» **Your task**
Work through the data below and copy out every line where "interpretation" is found.

» **Provided entries**
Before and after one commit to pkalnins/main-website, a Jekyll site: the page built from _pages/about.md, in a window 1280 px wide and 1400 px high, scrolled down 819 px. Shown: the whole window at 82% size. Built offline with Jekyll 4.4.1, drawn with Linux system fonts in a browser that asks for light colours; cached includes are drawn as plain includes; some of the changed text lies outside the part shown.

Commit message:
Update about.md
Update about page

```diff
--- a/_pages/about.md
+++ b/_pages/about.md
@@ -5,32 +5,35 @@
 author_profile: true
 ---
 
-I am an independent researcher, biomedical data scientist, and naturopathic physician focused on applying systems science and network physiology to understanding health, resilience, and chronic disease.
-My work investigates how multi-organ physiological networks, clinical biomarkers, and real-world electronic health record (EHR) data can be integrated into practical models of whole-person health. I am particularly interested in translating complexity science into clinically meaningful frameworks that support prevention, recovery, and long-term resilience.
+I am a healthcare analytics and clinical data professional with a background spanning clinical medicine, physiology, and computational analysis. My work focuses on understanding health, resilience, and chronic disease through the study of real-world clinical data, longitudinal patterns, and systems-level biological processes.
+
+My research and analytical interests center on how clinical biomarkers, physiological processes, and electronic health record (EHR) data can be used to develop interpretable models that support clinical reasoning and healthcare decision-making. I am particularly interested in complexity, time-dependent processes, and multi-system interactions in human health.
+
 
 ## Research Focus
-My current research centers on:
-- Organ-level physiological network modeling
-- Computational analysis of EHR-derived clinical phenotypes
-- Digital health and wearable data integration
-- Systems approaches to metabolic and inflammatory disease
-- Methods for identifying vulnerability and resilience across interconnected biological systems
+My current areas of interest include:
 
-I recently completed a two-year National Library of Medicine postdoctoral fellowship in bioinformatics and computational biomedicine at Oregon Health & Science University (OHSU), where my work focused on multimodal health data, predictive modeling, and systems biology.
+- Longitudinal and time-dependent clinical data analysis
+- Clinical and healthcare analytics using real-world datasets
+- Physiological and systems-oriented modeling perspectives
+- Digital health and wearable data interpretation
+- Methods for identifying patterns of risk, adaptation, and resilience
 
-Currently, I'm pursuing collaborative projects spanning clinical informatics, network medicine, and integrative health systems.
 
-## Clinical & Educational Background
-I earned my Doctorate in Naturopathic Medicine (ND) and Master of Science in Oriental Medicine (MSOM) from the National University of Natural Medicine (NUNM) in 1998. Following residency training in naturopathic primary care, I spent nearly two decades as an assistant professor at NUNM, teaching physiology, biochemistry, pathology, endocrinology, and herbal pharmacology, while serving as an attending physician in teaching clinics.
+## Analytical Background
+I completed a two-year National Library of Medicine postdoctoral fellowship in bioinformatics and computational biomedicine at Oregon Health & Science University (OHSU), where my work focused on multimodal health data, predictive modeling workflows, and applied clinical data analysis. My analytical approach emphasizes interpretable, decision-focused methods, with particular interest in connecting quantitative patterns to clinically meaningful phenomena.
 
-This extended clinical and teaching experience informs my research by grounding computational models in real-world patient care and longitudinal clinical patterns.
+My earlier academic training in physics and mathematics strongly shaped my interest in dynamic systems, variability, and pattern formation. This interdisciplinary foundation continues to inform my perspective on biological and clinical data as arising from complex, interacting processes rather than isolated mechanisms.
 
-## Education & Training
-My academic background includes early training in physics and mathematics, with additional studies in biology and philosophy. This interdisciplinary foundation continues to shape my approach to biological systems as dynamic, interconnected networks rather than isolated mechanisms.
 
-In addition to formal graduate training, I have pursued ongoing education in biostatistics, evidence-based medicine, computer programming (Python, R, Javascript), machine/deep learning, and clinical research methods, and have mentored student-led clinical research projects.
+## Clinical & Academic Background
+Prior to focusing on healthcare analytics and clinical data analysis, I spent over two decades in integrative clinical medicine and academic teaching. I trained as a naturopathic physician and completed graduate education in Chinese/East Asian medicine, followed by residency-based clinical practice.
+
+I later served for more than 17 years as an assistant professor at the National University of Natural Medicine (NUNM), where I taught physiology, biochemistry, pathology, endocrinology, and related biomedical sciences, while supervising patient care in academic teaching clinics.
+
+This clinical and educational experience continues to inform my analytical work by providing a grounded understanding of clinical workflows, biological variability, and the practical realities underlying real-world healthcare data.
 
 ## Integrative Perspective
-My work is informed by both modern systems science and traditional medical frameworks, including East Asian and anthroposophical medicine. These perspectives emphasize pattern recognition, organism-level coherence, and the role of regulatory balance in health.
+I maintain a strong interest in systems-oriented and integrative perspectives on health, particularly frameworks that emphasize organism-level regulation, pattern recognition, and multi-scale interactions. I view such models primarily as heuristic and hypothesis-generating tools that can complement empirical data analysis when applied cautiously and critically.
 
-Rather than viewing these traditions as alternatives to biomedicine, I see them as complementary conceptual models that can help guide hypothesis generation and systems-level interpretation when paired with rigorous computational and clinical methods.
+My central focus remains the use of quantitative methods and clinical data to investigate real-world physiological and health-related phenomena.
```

» **Response for this exercise**
+- Digital health and wearable data interpretation
-Rather than viewing these traditions as alternatives to biomedicine, I see them as complementary conceptual models that can help guide hypothesis generation and systems-level interpretation when paired with rigorous computational and clinical methods.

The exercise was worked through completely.